For a talk of 45 minutes, spending 15 minutes on the history is quite long. Maybe for this conference it would have been cool to go in to phpencrypt a little more.

Scato Eggen at 16:15 on 24 Jun 2016

Good overview. I would've loved to hear more about the algorithms themselves, but maybe that's not for everyone.

Erik de Bos at 20:03 on 24 Jun 2016

Well structured talk with an interesting summary of historical basis and finishing off with enough about modern cyphers to whet the appetite, without going off the deep end.

Tom Lether at 21:09 on 24 Jun 2016

Great talk. Lot's of easy to understand information about a difficult subject! Many detailed explanations about the history and evolution of cryptography. Very interesting.

I enjoyed the talk, i also liked the amount of history in it as to know where we are going with cryptography we should no where we come from.

James Titcumb at 14:03 on 25 Jun 2016

Overall I though it was great. Lost me a little at some of the more mathematical illustrations, but the graphics did help improve my understanding. I thought it was a good balance of historic vs modern ciphers to be honest; it's important to have a solid understanding of these first, and not everyone does.

Very clear and technical talk about the history and present state of cryptography. All the way back to the ancient Substitution ciphers through the Caesar cipher and the workings of the Enigma Machine to the current methods used to encrypt/authenticate data. If you're interested in the theory of it all, this talk is very useful. But, as is said in the talk, if you do not know what you're doing, don't implement these things yourself, so there is no real practical knowledge transferred.

For me, I knew most of these ciphers and techniques, so there was no new information to gather ^^. However, it was a clear and structural explanation of the evolution and reasoning behind these techniques. And because I knew these techniques from before and haven't had much to do with them for the last few years, I was able to notice that his explanation made sense, and made me remember my colleges about these subjects (may be a bit mathematical for most tho maybe ;))

Nevertheless, great talk!

Mark Redeman at 12:29 on 27 Jun 2016

This is a nice subject but really hard to explain.
By adding a bit of history you made it more approachable. I liked the examples that you used, but I did get a little lost with your first diagram.
I think it would benefit if you added some animations illustrating the behavior of an algorithm or added some extra slides explaining the symbols used in the diagrams. (I personally got distracted trying to understand the diagram of the A5/1 implementation and as a consequence didn't pay attention to what you were saying)

Though I personally liked seeing a bit of math, I think you should skip the notation and just show a simple example of how the equations are used.

Good speaker, excellent content.

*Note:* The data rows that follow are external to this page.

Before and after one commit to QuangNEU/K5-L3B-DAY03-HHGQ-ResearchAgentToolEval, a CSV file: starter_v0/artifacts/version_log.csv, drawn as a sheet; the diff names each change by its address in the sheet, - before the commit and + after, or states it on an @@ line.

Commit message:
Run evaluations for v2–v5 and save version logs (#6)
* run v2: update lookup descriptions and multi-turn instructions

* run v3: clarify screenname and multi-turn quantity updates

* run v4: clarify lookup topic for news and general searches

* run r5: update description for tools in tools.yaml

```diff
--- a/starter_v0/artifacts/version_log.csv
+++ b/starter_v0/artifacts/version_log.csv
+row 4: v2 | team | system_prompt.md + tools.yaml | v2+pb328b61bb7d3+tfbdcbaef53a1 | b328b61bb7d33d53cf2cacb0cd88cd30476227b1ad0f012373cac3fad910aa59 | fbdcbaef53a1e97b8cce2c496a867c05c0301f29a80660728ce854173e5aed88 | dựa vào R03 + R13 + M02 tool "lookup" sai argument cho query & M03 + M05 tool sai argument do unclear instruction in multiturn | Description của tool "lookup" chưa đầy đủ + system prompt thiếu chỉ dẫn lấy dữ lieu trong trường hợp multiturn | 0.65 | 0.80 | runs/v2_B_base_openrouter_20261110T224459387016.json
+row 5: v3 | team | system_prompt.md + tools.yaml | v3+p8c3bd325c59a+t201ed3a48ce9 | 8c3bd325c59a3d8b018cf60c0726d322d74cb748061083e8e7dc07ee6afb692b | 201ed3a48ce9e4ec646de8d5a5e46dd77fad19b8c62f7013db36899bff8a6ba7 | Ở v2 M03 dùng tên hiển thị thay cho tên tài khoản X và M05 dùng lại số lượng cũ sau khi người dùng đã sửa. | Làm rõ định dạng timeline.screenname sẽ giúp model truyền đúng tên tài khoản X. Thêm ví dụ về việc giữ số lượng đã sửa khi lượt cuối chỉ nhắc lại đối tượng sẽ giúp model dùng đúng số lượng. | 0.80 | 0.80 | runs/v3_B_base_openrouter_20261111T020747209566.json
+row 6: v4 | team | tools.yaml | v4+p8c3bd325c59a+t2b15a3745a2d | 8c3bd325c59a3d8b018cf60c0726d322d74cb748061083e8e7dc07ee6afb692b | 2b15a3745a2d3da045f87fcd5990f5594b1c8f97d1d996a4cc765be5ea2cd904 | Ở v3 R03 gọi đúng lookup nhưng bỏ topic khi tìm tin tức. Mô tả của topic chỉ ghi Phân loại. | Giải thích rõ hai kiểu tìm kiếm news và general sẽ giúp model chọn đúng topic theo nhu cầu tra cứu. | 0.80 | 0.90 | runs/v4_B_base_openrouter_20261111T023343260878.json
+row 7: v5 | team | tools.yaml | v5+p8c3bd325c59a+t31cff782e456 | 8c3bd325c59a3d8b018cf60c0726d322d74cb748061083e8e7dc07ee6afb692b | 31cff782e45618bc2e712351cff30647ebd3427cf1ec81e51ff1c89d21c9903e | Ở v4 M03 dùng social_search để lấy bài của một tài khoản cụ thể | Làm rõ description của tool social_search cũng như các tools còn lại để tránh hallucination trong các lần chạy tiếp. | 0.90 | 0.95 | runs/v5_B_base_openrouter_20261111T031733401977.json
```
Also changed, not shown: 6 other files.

Too bad there wasn't enough time to go in deeper. Not trying to force PHP in the mix felt like a breath of fresh air to me! Keep it up!

Loved the history of ciphers and how some of them were compromised.
However, I missed some more insight in which are supported in (vanilla) PHP today and which are trustworthy.